RECORD EXCERPTS
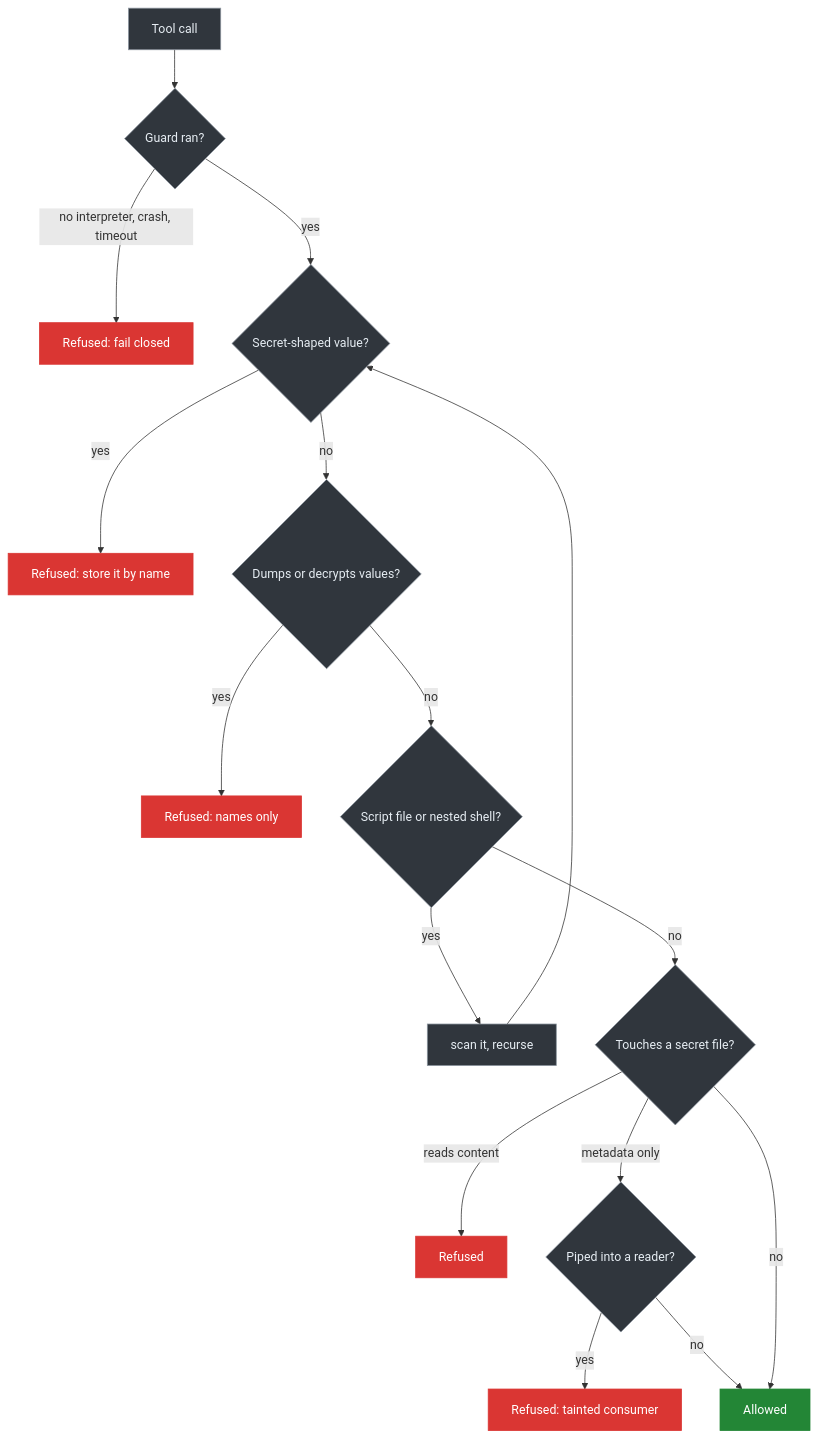
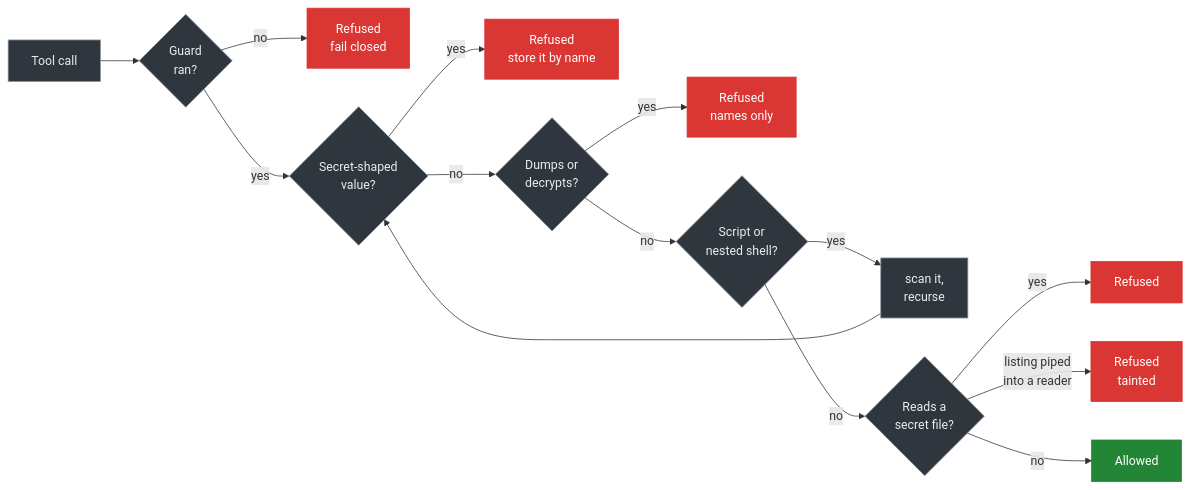
The third of 3 diagrams in README.md (rankinbc/Secret-Courier-Claude), drawn with Mermaid before and after one commit.

Commit message:
docs: guard flowchart left-to-right

````diff
--- a/README.md
+++ b/README.md
@@ -131,21 +131,19 @@
 ```mermaid
-flowchart TD
+flowchart LR
     classDef block fill:#da3633,stroke:#da3633,color:#fff
     classDef allow fill:#238636,stroke:#238636,color:#fff
     classDef step fill:#30363d,stroke:#8b949e,color:#e6edf3
 
-    A["Tool call"]:::step --> B{"Guard ran?"}:::step
-    B -- "no interpreter, crash, timeout" --> X1["Refused: fail closed"]:::block
-    B -- yes --> C{"Secret-shaped value?"}:::step
-    C -- yes --> X2["Refused: store it by name"]:::block
-    C -- no --> D{"Dumps or decrypts values?"}:::step
-    D -- yes --> X3["Refused: names only"]:::block
-    D -- no --> G{"Script file or nested shell?"}:::step
-    G -- yes --> H["scan it, recurse"]:::step --> C
-    G -- no --> E{"Touches a secret file?"}:::step
-    E -- "reads content" --> X4["Refused"]:::block
-    E -- "metadata only" --> F{"Piped into a reader?"}:::step
-    F -- yes --> X5["Refused: tainted consumer"]:::block
-    F -- no --> OK["Allowed"]:::allow
-    E -- no --> OK
+    A["Tool call"]:::step --> B{"Guard<br/>ran?"}:::step
+    B -- no --> X1["Refused<br/>fail closed"]:::block
+    B -- yes --> C{"Secret-shaped<br/>value?"}:::step
+    C -- yes --> X2["Refused<br/>store it by name"]:::block
+    C -- no --> D{"Dumps or<br/>decrypts?"}:::step
+    D -- yes --> X3["Refused<br/>names only"]:::block
+    D -- no --> G{"Script or<br/>nested shell?"}:::step
+    G -- yes --> H["scan it,<br/>recurse"]:::step --> C
+    G -- no --> E{"Reads a<br/>secret file?"}:::step
+    E -- yes --> X4["Refused"]:::block
+    E -- "listing piped<br/>into a reader" --> X5["Refused<br/>tainted"]:::block
+    E -- no --> OK["Allowed"]:::allow
 ```
````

PROBLEM DETAILS
Exact wording is required throughout: write out all the records, but no pictures.

TASK RESULT
The third of 3 diagrams in README.md (rankinbc/Secret-Courier-Claude), drawn with Mermaid before and after one commit.

Commit message:
docs: guard flowchart left-to-right

````diff
--- a/README.md
+++ b/README.md
@@ -131,21 +131,19 @@
 ```mermaid
-flowchart TD
+flowchart LR
     classDef block fill:#da3633,stroke:#da3633,color:#fff
     classDef allow fill:#238636,stroke:#238636,color:#fff
     classDef step fill:#30363d,stroke:#8b949e,color:#e6edf3
 
-    A["Tool call"]:::step --> B{"Guard ran?"}:::step
-    B -- "no interpreter, crash, timeout" --> X1["Refused: fail closed"]:::block
-    B -- yes --> C{"Secret-shaped value?"}:::step
-    C -- yes --> X2["Refused: store it by name"]:::block
-    C -- no --> D{"Dumps or decrypts values?"}:::step
-    D -- yes --> X3["Refused: names only"]:::block
-    D -- no --> G{"Script file or nested shell?"}:::step
-    G -- yes --> H["scan it, recurse"]:::step --> C
-    G -- no --> E{"Touches a secret file?"}:::step
-    E -- "reads content" --> X4["Refused"]:::block
-    E -- "metadata only" --> F{"Piped into a reader?"}:::step
-    F -- yes --> X5["Refused: tainted consumer"]:::block
-    F -- no --> OK["Allowed"]:::allow
-    E -- no --> OK
+    A["Tool call"]:::step --> B{"Guard<br/>ran?"}:::step
+    B -- no --> X1["Refused<br/>fail closed"]:::block
+    B -- yes --> C{"Secret-shaped<br/>value?"}:::step
+    C -- yes --> X2["Refused<br/>store it by name"]:::block
+    C -- no --> D{"Dumps or<br/>decrypts?"}:::step
+    D -- yes --> X3["Refused<br/>names only"]:::block
+    D -- no --> G{"Script or<br/>nested shell?"}:::step
+    G -- yes --> H["scan it,<br/>recurse"]:::step --> C
+    G -- no --> E{"Reads a<br/>secret file?"}:::step
+    E -- yes --> X4["Refused"]:::block
+    E -- "listing piped<br/>into a reader" --> X5["Refused<br/>tainted"]:::block
+    E -- no --> OK["Allowed"]:::allow
 ```
````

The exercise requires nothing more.